Glutamate: Where does it come from and where does it go?


PMID 25447768

Abstract

Pyruvate carboxylation, the anaplerotic reaction in the brain, has been demonstrated in astrocytes but not neurons. Since anaplerosis cannot proceed without cataplerosis in a closed system such as the brain, there have to be mechanisms to degrade molecules such as glutamate, glutamine, GABA and aspartate which have more carbon atoms than pyruvate. Pyruvate recycling is a cataplerotic process which is very active in liver. It has also been demonstrated in the brain and has been shown to proceed both in astrocytes and neurons. Increasing recycling as a consequence of increasing glutamate concentration in medium has been shown in astrocytes. In the present study cerebellar granule neurons were incubated with medium containing 0.1, 0.25 or 0.5 mM [U-(13)C]glutamate or [U-(13)C]aspartate and pyruvate recycling in combination with tricarboxylic acid (TCA) cycle metabolism was analysed in glutamate, aspartate and malate using mass spectrometry.

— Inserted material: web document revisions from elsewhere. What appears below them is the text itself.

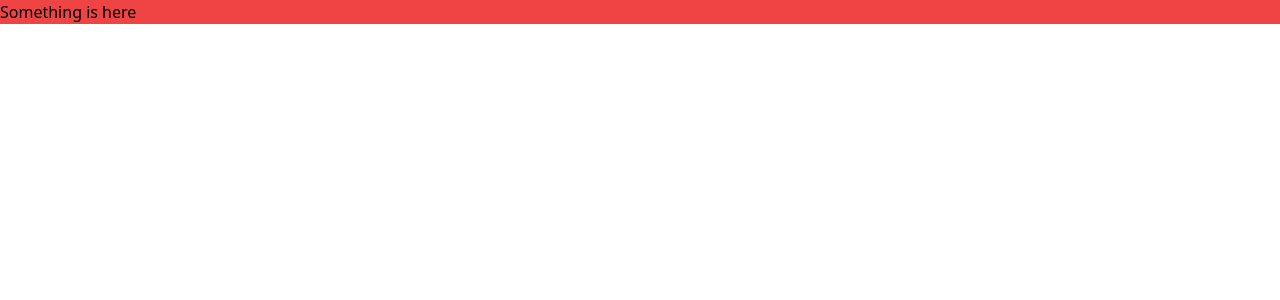
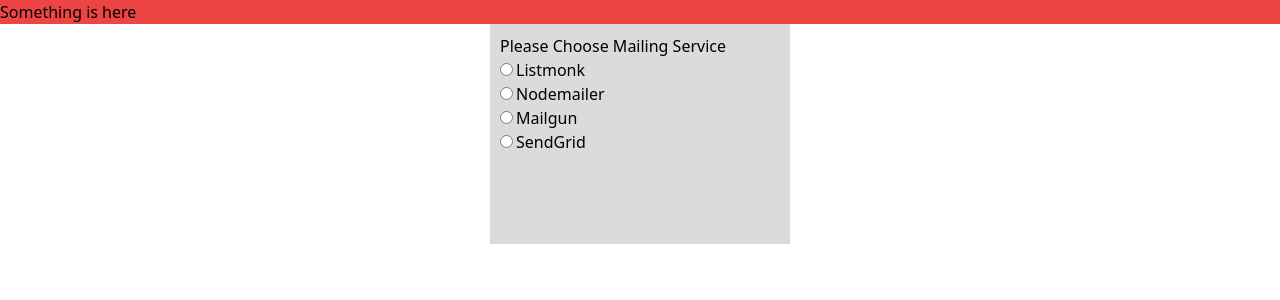
Before and after one commit to ACM-VIT/maildart-frontend, a React (Create React App) app: page / in a window 1280 px wide. Shown: the top 300 px of the page. Built offline with nearby package versions, Linux system fonts and the light colour scheme.

Commit message:
Added Radio Buttons

```diff
--- a/src/App.js
+++ b/src/App.js
@@ -1,8 +1,35 @@
+import {useState} from 'react'
 function App() {
+  const [service, setservice] = useState('')
   return (
+    <>
     <div className="App">
       <p class="bg-red-500">Something is here</p>
     </div>
+    <div className="mailing-form">
+      <h3>Please Choose Mailing Service</h3>
+      <form className="radio-form">
+            <span>
+              <input type="radio" value="Listmonk" id="Listmonk" name="mail" onChange={()=>{setservice('Listmonk')}} checked={service==='Listmonk'}/>
+              <label for="listmonk">Listmonk</label>
+            </span>
+            <span>
+              <input type="radio" value="Nodemailer" id="Nodemailer" name="mail" onChange={()=>{setservice('Nodemailer')}} checked={service==='Nodemailer'}/>
+              <label for="Nodemailer">Nodemailer</label>
+            </span>
+            <span>
+              <input type="radio" value="Mailgun" id="Mailgun" name="mail" onChange={()=>{setservice('Mailgun')}} checked={service==='Mailgun'}/>
+              <label for="Mailgun">Mailgun</label>
+            </span>
+            <span>
+              <input type="radio" value="SendGrid" id="SendGrid" name="mail" onChange={()=>{setservice('SendGrid')}} checked={service==='SendGrid'}/>
+              <label for="SendGrid">SendGrid</label>
+            </span>
+      </form>
+      {service && <h3>You have Chosen {service}</h3>}
+      {service && <button onClick={()=>{setservice('')}}>Clear Selection</button>}
+    </div>
+    </>
   );
 }
 
--- a/src/index.css
+++ b/src/index.css
@@ -2,3 +2,32 @@
 @tailwind base;
 @tailwind components;
 @tailwind utilities;
+
+.mailing-form{
+    background-color: rgb(219, 219, 219);
+    width: 300px;
+    height: 220px;
+    margin: auto;
+    padding: 10px;
+}
+.mailing-form button{
+    background-color: #fff;
+    color: #111;
+    padding: 5px;
+    border-radius: 5px;
+    margin-top: 10px;
+    transition: background-color 0.2s ease;
+    transition: color 0.2s ease;
+}
+.mailing-form button:hover{
+    background-color: #049aff;
+    color: #fff;
+}
+.radio-form{
+    display: flex;
+    flex-direction: column;
+}
+
+.radio-form input{
+    margin-right: 3px;
+}
```
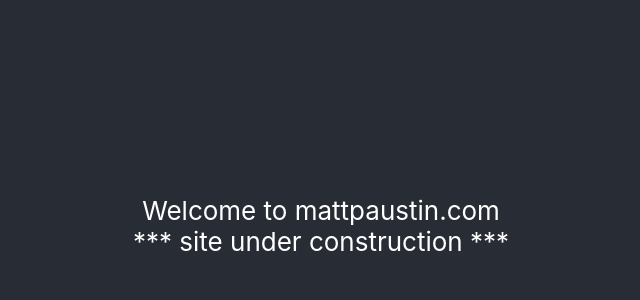
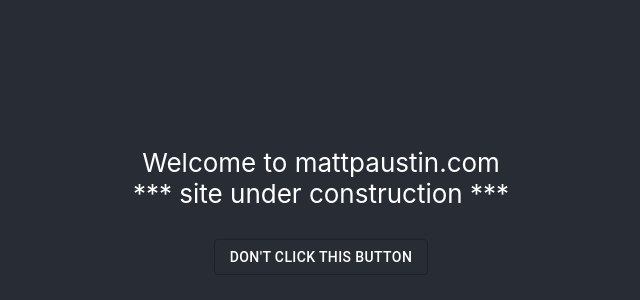
Before and after one commit to mpaustin/mpa-site-app, a React (Create React App) app: page / in a window 1280 px wide. Shown: the part 174-474 px from the top of the page, without its empty margins (319-959 px from the left). Built offline with nearby package versions, Linux system fonts and the light colour scheme.

Commit message:
added a button

```diff
--- a/package.json
+++ b/package.json
@@ -3,6 +3,7 @@
   "version": "0.1.0",
   "private": true,
   "dependencies": {
+    "@material-ui/core": "^4.11.1",
     "@testing-library/jest-dom": "^5.11.4",
     "@testing-library/react": "^11.1.0",
     "@testing-library/user-event": "^12.1.10",
--- a/src/App.js
+++ b/src/App.js
@@ -1,25 +1,19 @@
 import logo from './logo.svg';
 import './App.css';
+import Button from '@material-ui/core/Button';
 
 function App() {
   return (
     <div className="App">
       <header className="App-header">
-        {/* <img src={logo} className="App-logo" alt="logo" />
-        <p>
-          Edit <code>src/App.js</code> and save to reload.
-        </p>
-        <a
-          className="App-link"
-          href="https://reactjs.org"
-          target="_blank"
-          rel="noopener noreferrer"
-        >
-          Learn React
-        </a> */}
         Welcome to mattpaustin.com
         <div>
           *** site under construction ***
+        </div>
+        <div>
+          <Button variant='outlined' style={{margin: '30px', color: 'white'}} >
+            Don't click this button
+          </Button>
         </div>
       </header>
     </div>
```
Also changed, not shown: 1 other file (tests, documents, lock files or other folders).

It could be shown that pyruvate recycling of TCA cycle intermediates as seen in glutamate increased with increasing [U-(13)C]glutamate but not [U-(13)C]aspartate concentration confirming compartmentation of glutamate metabolism and the importance of glutamate in cataplerosis. Partial pyruvate recycling (lactate production from the TCA cycle) was more active in astrocytes than neurons in line with the astrocytes' greater capacity for glutamate uptake.